Targeting proximal tubule mitochondrial dysfunction attenuates the renal disease of methylmalonic acidemia.

Published

Journal Article

Isolated methylmalonic acidemia (MMA), caused by deficiency of the mitochondrial enzyme methylmalonyl-CoA mutase (MUT), is often complicated by end stage renal disease that is resistant to conventional therapies, including liver transplantation. To establish a viable model of MMA renal disease, Mut was expressed in the liver of Mut(-/-) mice as a stable transgene under the control of an albumin (INS-Alb-Mut) promoter. Mut(-/-);Tg(INS-Alb-Mut) mice, although completely rescued from neonatal lethality that was displayed by Mut(-/-) mice, manifested a decreased glomerular filtration rate (GFR), chronic tubulointerstitial nephritis and ultrastructural changes in the proximal tubule mitochondria associated with aberrant tubular function, as demonstrated by single-nephron GFR studies. Microarray analysis of Mut(-/-);Tg(INS-Alb-Mut) kidneys identified numerous biomarkers, including lipocalin-2, which was then used to monitor the response of the GFR to antioxidant therapy in the mouse model. Renal biopsies and biomarker analysis from a large and diverse patient cohort (ClinicalTrials.gov identifier: NCT00078078) precisely replicated the findings in the animals, establishing Mut(-/-);Tg(INS-Alb-Mut) mice as a unique model of MMA renal disease. Our studies suggest proximal tubular mitochondrial dysfunction is a key pathogenic mechanism of MMA-associated kidney disease, identify lipocalin-2 as a biomarker of increased oxidative stress in the renal tubule, and demonstrate that antioxidants can attenuate the renal disease of MMA.

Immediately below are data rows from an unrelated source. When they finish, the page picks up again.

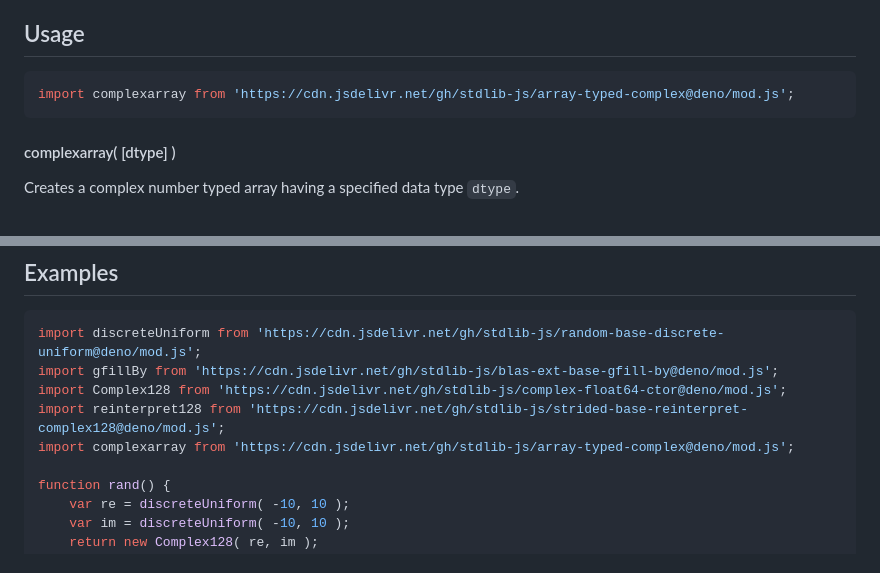
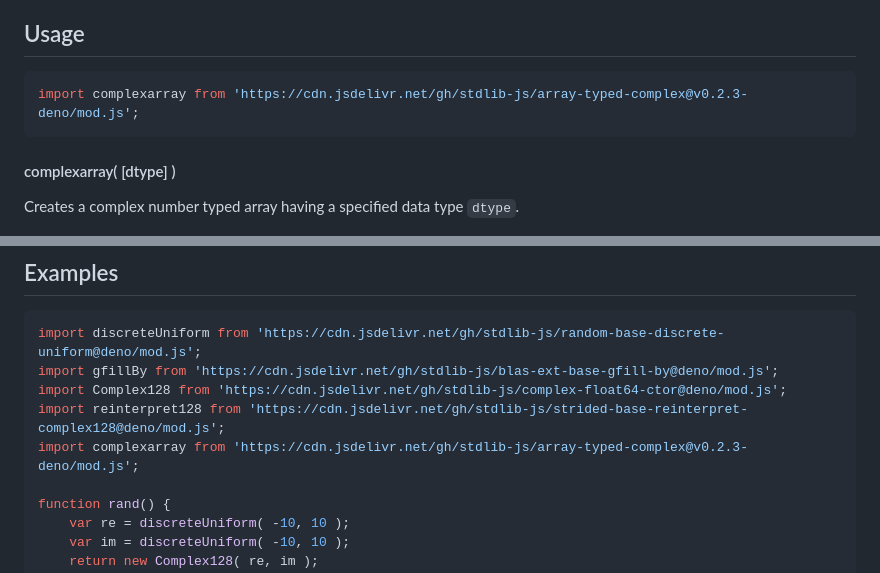
Before and after one commit to stdlib-js/array-typed-complex, a Markdown page: README.md, 2 parts joined by grey strips. GitHub-like rendering.

Commit message:
Update README.md for Deno bundle v0.2.3

````diff
--- a/README.md
+++ b/README.md
@@ -52,7 +52,7 @@ limitations under the License.
 ## Usage
 
 ```javascript
-import complexarray from 'https://cdn.jsdelivr.net/gh/stdlib-js/array-typed-complex@deno/mod.js';
+import complexarray from 'https://cdn.jsdelivr.net/gh/stdlib-js/array-typed-complex@v0.2.3-deno/mod.js';
 ```
 
 #### complexarray( \[dtype] )
@@ -169,7 +169,7 @@ import discreteUniform from 'https://cdn.jsdelivr.net/gh/stdlib-js/random-base-d
 import gfillBy from 'https://cdn.jsdelivr.net/gh/stdlib-js/blas-ext-base-gfill-by@deno/mod.js';
 import Complex128 from 'https://cdn.jsdelivr.net/gh/stdlib-js/complex-float64-ctor@deno/mod.js';
 import reinterpret128 from 'https://cdn.jsdelivr.net/gh/stdlib-js/strided-base-reinterpret-complex128@deno/mod.js';
-import complexarray from 'https://cdn.jsdelivr.net/gh/stdlib-js/array-typed-complex@deno/mod.js';
+import complexarray from 'https://cdn.jsdelivr.net/gh/stdlib-js/array-typed-complex@v0.2.3-deno/mod.js';
 
 function rand() {
     var re = discreteUniform( -10, 10 );
````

Full Text

Duke Authors

Cited Authors

  • Manoli, I; Sysol, JR; Li, L; Houillier, P; Garone, C; Wang, C; Zerfas, PM; Cusmano-Ozog, K; Young, S; Trivedi, NS; Cheng, J; Sloan, JL; Chandler, RJ; Abu-Asab, M; Tsokos, M; Elkahloun, AG; Rosen, S; Enns, GM; Berry, GT; Hoffmann, V; DiMauro, S; Schnermann, J; Venditti, CP

Published Date

  • August 13, 2013

Published In

Volume / Issue

  • 110 / 33

Start / End Page

  • 13552 - 13557

PubMed ID

  • 23898205

Pubmed Central ID

  • 23898205

Electronic International Standard Serial Number (EISSN)

  • 1091-6490

Digital Object Identifier (DOI)

  • 10.1073/pnas.1302764110

Language

  • eng

Conference Location

  • United States